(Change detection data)
------
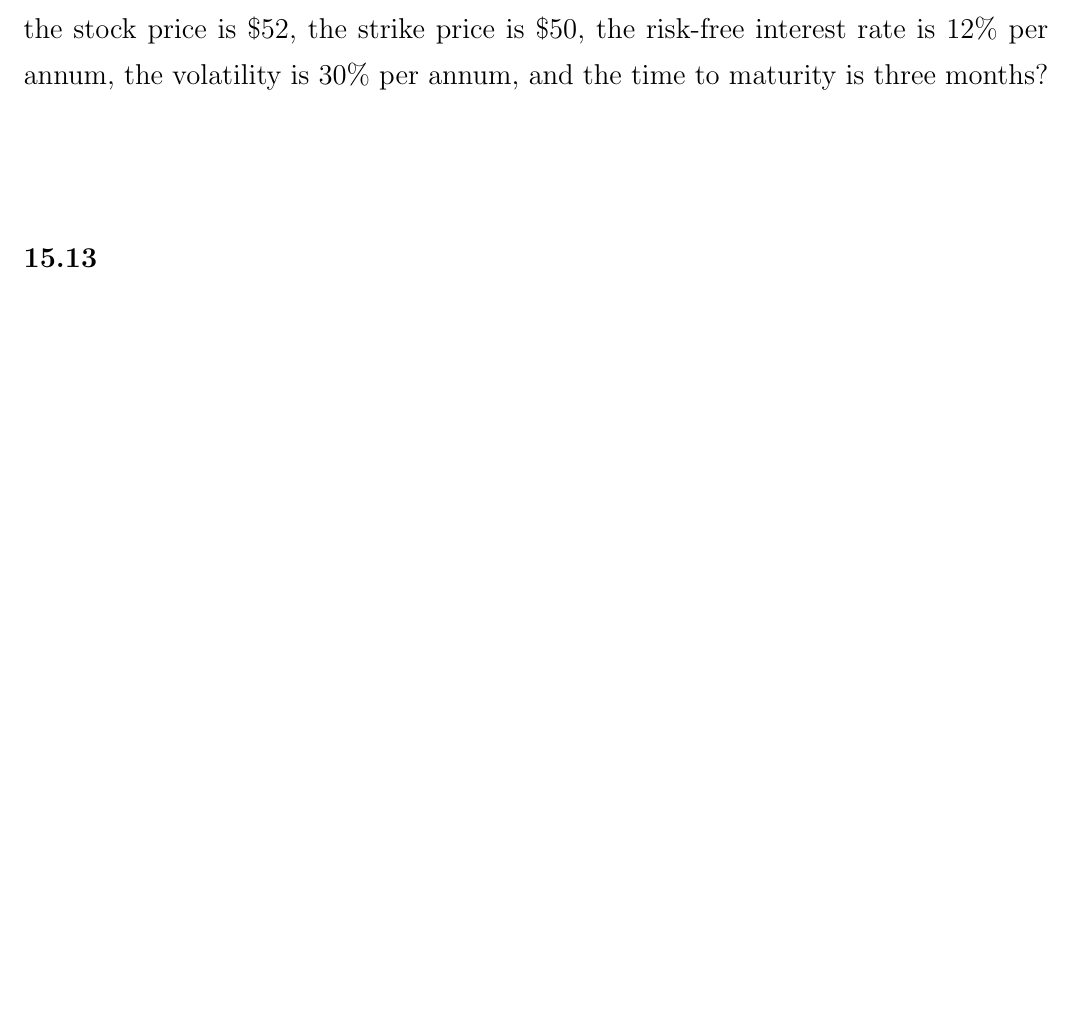
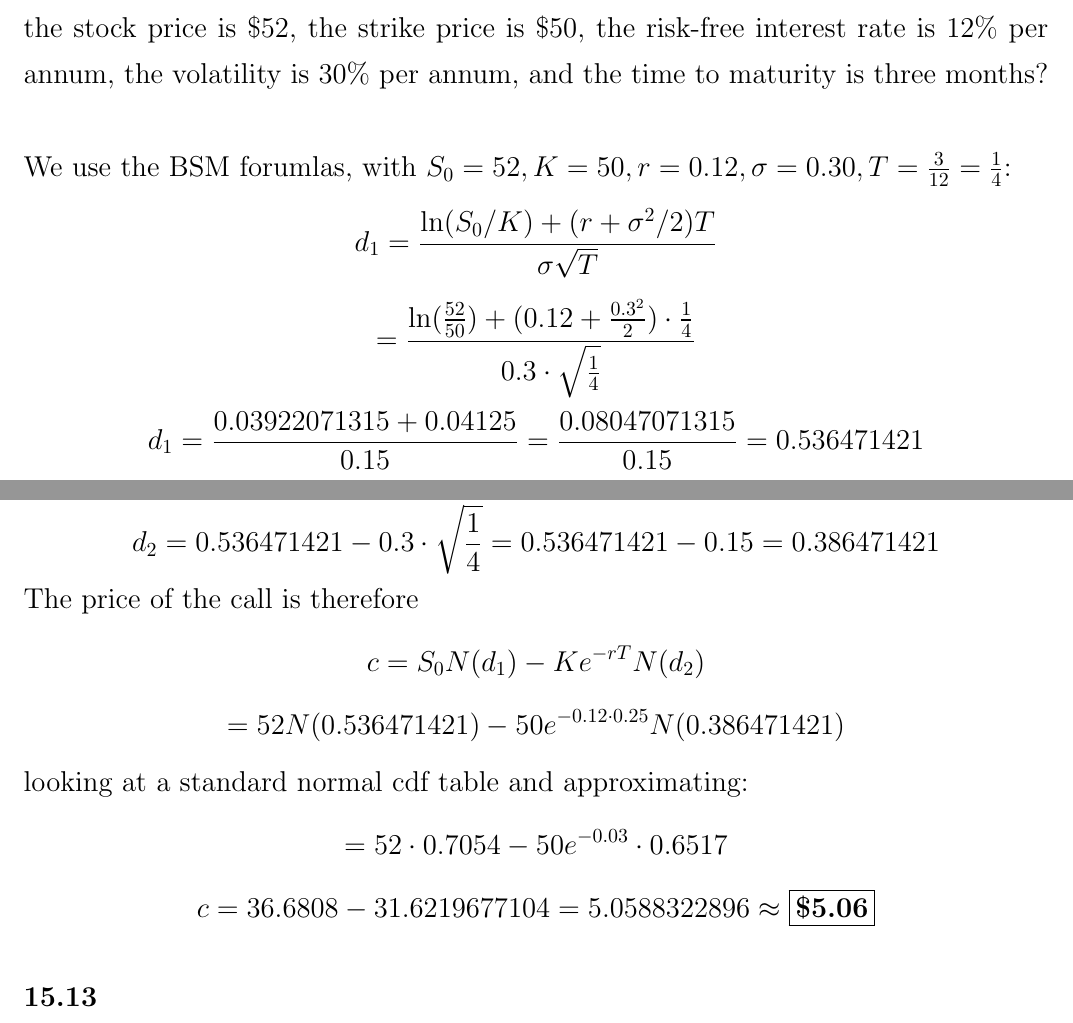
Before and after one commit to michaelghuang19/EN.555.644.81, a LaTeX document (Module 11/mhuang_hw11.tex): part of page 2 of 4 before the commit and two parts of pages 2 and 3 of 5 after it, the two joined at a grey line, cut so that both start at the same text, the shorter picture padded with empty space. Compiled offline with pdfLaTeX.

Commit message:
HW11 Problems 15.3, 15.11 completed

```diff
--- a/Module 11/mhuang_hw11.tex
+++ b/Module 11/mhuang_hw11.tex
@@ -52,7 +82,37 @@ Confirm that your price satisfies the differential equation (15.16) \\ \\
 
 \section*{15.11}
 What is the price of a European call option on a non-dividend-paying stock when the stock price is \$52, the strike price is \$50, the risk-free interest rate is 12\% per annum, the volatility is 30\% per annum, and the time to maturity is three months? \\ \\
-
+We use the BSM forumlas, with \(S_0 = 52, K = 50, r = 0.12, \sigma = 0.30, T = \frac{3}{12} = \frac{1}{4}\):
+\[
+  d_1 = \frac{\ln(S_0 / K) + (r + \sigma^2 / 2)T}{\sigma \sqrt{T}}
+\]
+\[
+  = \frac{\ln(\frac{52}{50}) + (0.12 + \frac{0.3^2}{2}) \cdot \frac{1}{4}}{0.3 \cdot \sqrt{\frac{1}{4}}}
+\]
+\[
+  d_1 = \frac{0.03922071315 + 0.04125}{0.15} = \frac{0.08047071315}{0.15} = 0.536471421
+\]
+and accordingly:
+\[
+  d_2 = d_1 - \sigma \sqrt{T}
+\]
+\[
+  d_2 = 0.536471421 - 0.3 \cdot \sqrt{\frac{1}{4}} = 0.536471421 - 0.15 = 0.386471421
+\]
+The price of the call is therefore
+\[
+  c = S_0 N(d_1) - Ke^{-rT} N(d_2)
+\]
+\[
+  = 52 N(0.536471421) - 50 e^{-0.12 \cdot 0.25} N(0.386471421)
+\]
+looking at a standard normal cdf table and approximating:
+\[
+  = 52 \cdot 0.7054 - 50 e^{-0.03} \cdot 0.6517
+\]
+\[
+  c = 36.6808 - 31.6219677104 = 5.0588322896 \approx \boxed{\textbf{\$5.06}}
+\]
 
 }
 {\Large
```
Also changed, not shown: Module 11/mhuang_hw11.pdf, Module 11/mhuang_hw11.tex (32 more changed lines).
------
> [TASK ITEM]
Copy out the entries above in full and exactly, skipping every picture.

> [OUTPUT FOR THIS TASK]
Before and after one commit to michaelghuang19/EN.555.644.81, a LaTeX document (Module 11/mhuang_hw11.tex): part of page 2 of 4 before the commit and two parts of pages 2 and 3 of 5 after it, the two joined at a grey line, cut so that both start at the same text, the shorter picture padded with empty space. Compiled offline with pdfLaTeX.

Commit message:
HW11 Problems 15.3, 15.11 completed

```diff
--- a/Module 11/mhuang_hw11.tex
+++ b/Module 11/mhuang_hw11.tex
@@ -52,7 +82,37 @@ Confirm that your price satisfies the differential equation (15.16) \\ \\
 
 \section*{15.11}
 What is the price of a European call option on a non-dividend-paying stock when the stock price is \$52, the strike price is \$50, the risk-free interest rate is 12\% per annum, the volatility is 30\% per annum, and the time to maturity is three months? \\ \\
-
+We use the BSM forumlas, with \(S_0 = 52, K = 50, r = 0.12, \sigma = 0.30, T = \frac{3}{12} = \frac{1}{4}\):
+\[
+  d_1 = \frac{\ln(S_0 / K) + (r + \sigma^2 / 2)T}{\sigma \sqrt{T}}
+\]
+\[
+  = \frac{\ln(\frac{52}{50}) + (0.12 + \frac{0.3^2}{2}) \cdot \frac{1}{4}}{0.3 \cdot \sqrt{\frac{1}{4}}}
+\]
+\[
+  d_1 = \frac{0.03922071315 + 0.04125}{0.15} = \frac{0.08047071315}{0.15} = 0.536471421
+\]
+and accordingly:
+\[
+  d_2 = d_1 - \sigma \sqrt{T}
+\]
+\[
+  d_2 = 0.536471421 - 0.3 \cdot \sqrt{\frac{1}{4}} = 0.536471421 - 0.15 = 0.386471421
+\]
+The price of the call is therefore
+\[
+  c = S_0 N(d_1) - Ke^{-rT} N(d_2)
+\]
+\[
+  = 52 N(0.536471421) - 50 e^{-0.12 \cdot 0.25} N(0.386471421)
+\]
+looking at a standard normal cdf table and approximating:
+\[
+  = 52 \cdot 0.7054 - 50 e^{-0.03} \cdot 0.6517
+\]
+\[
+  c = 36.6808 - 31.6219677104 = 5.0588322896 \approx \boxed{\textbf{\$5.06}}
+\]
 
 }
 {\Large
```
Also changed, not shown: Module 11/mhuang_hw11.pdf, Module 11/mhuang_hw11.tex (32 more changed lines).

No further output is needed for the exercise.